Verses In Vox

Verses In Vox™ is a short-form audio program featuring dramatic readings of classic poetry. It's a vehicle to experience these well-loved works in a new way while at the same time introducing them to a new audience.... Show More

Episodes

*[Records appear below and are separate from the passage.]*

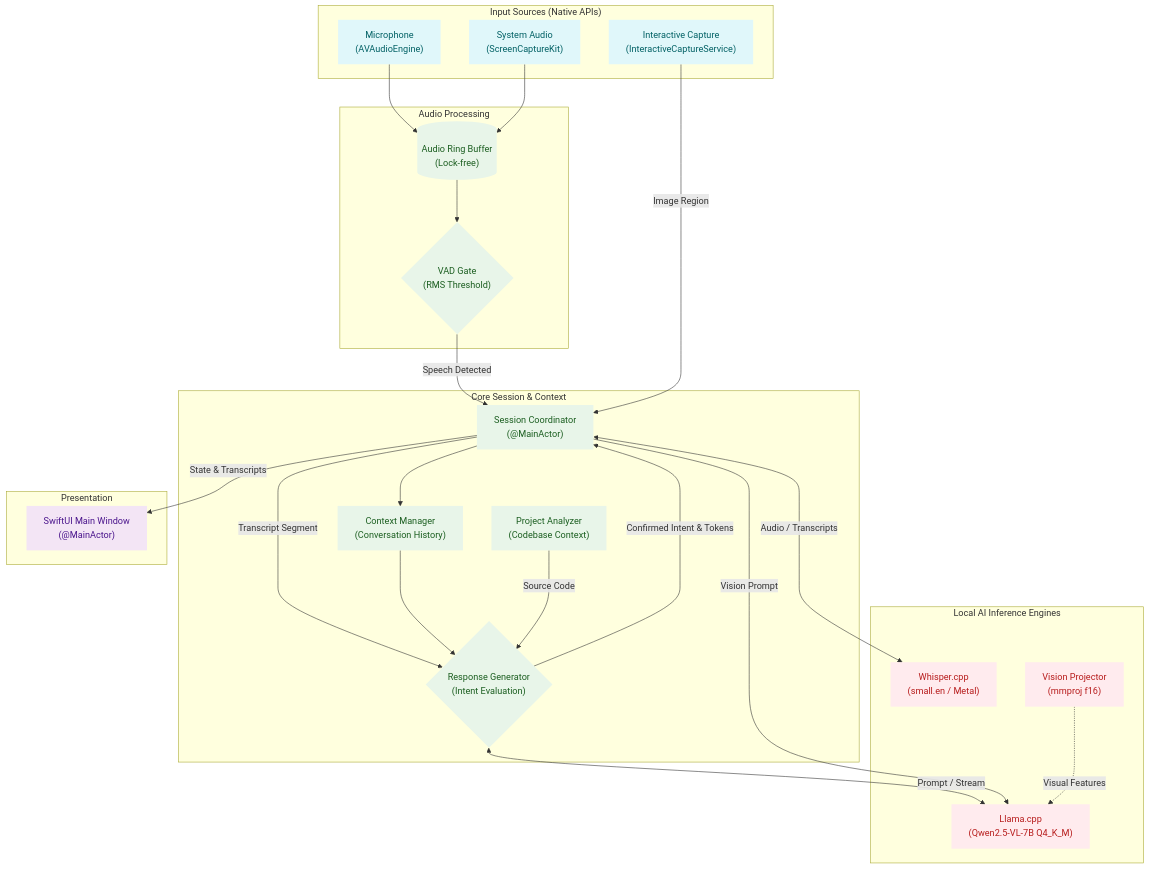
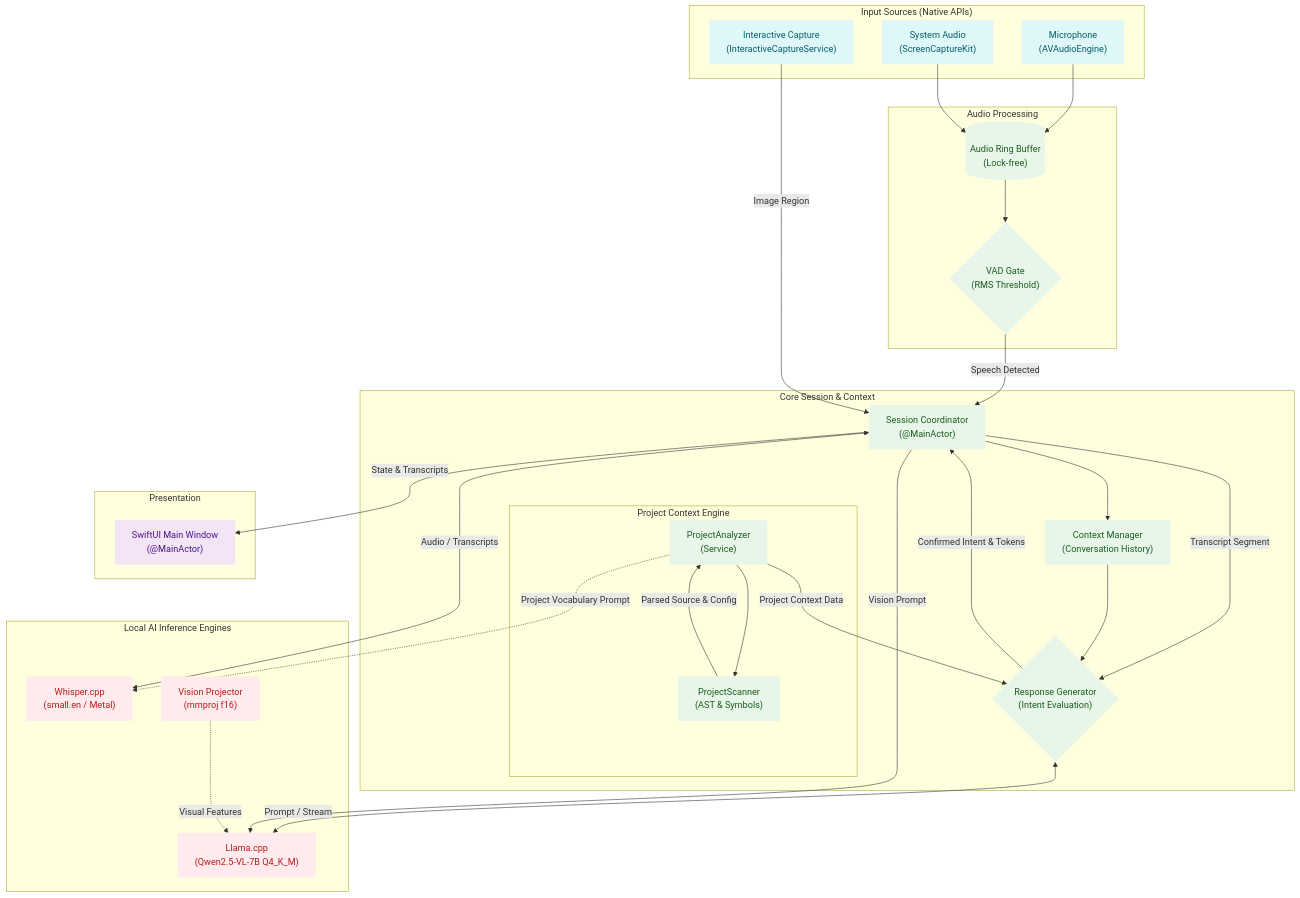
Before and after one commit to BGYKanishka/butler: the diagram in README.md, drawn with Mermaid. The commit also changed other lines of this file and 29 other files, not shown here.

Commit message:
refactor: modularize project analysis into dedicated scanner, parser, and extractor components

````diff
--- a/README.md
+++ b/README.md
@@ -36,58 +36,65 @@
 ```mermaid
 graph TD
     %% Styling (Light & Clean)
     classDef native fill:#e0f7fa,stroke:none,stroke-width:0px,color:#006064
     classDef engine fill:#ffebee,stroke:none,stroke-width:0px,color:#b71c1c
     classDef logic fill:#e8f5e9,stroke:none,stroke-width:0px,color:#1b5e20
     classDef ui fill:#f3e5f5,stroke:none,stroke-width:0px,color:#4a148c
 
     subgraph Inputs ["Input Sources (Native APIs)"]
         Mic["Microphone\n(AVAudioEngine)"]:::native
         SysAudio["System Audio\n(ScreenCaptureKit)"]:::native
         ScreenCap["Interactive Capture\n(InteractiveCaptureService)"]:::native
     end
 
     subgraph AudioProcessing ["Audio Processing"]
         RingBuffer[("Audio Ring Buffer\n(Lock-free)")]:::logic
         VAD{"VAD Gate\n(RMS Threshold)"}:::logic
     end
 
     subgraph AIEngines ["Local AI Inference Engines"]
         Whisper["Whisper.cpp\n(small.en / Metal)"]:::engine
         Llama["Llama.cpp\n(Qwen2.5-VL-7B Q4_K_M)"]:::engine
         Mmproj["Vision Projector\n(mmproj f16)"]:::engine
     end
 
     subgraph CoreOrchestration ["Core Session & Context"]
         Coordinator["Session Coordinator\n(@MainActor)"]:::logic
         Context["Context Manager\n(Conversation History)"]:::logic
-        ProjectAnalyzer["Project Analyzer\n(Codebase Context)"]:::logic
         Intent{"Response Generator\n(Intent Evaluation)"}:::logic
+        
+        subgraph CodeContext ["Project Context Engine"]
+            ProjectAnalyzer["ProjectAnalyzer\n(Service)"]:::logic
+            ProjectScanner["ProjectScanner\n(AST & Symbols)"]:::logic
+        end
     end
 
     subgraph UserInterface ["Presentation"]
         MainWindow["SwiftUI Main Window\n(@MainActor)"]:::ui
     end
 
     %% Flow
     Mic --> RingBuffer
     SysAudio --> RingBuffer
     RingBuffer --> VAD
     VAD -- "Speech Detected" --> Coordinator
     
     Coordinator <-->|"Audio / Transcripts"| Whisper
     Coordinator --> Context
     Coordinator -- "Transcript Segment" --> Intent
     
     Context --> Intent
-    ProjectAnalyzer -- "Source Code" --> Intent
+    ProjectAnalyzer --> ProjectScanner
+    ProjectScanner -- "Parsed Source & Config" --> ProjectAnalyzer
+    ProjectAnalyzer -- "Project Context Data" --> Intent
+    ProjectAnalyzer -. "Project Vocabulary Prompt" .-> Whisper
     
     Intent <-->|"Prompt / Stream"| Llama
     Intent -- "Confirmed Intent & Tokens" --> Coordinator
     
     ScreenCap -- "Image Region" --> Coordinator
     Coordinator -- "Vision Prompt" --> Llama
     Mmproj -. "Visual Features" .-> Llama
     
     Coordinator -- "State & Transcripts" --> MainWindow
 ```
````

May 4, 2019 3 min
Henry Wadsworth Longfellow wrote the poem "Excelsior" in the early morning hours of September 28, 1841, and it was published for the first time in a periodical four months later. Excelsior is a Latin word which loosely translated means "ever upward" or "always higher". With that in mind, this poem could be interpreted as a sort of allegory on perseverance and always striving against the odds, or alternativel...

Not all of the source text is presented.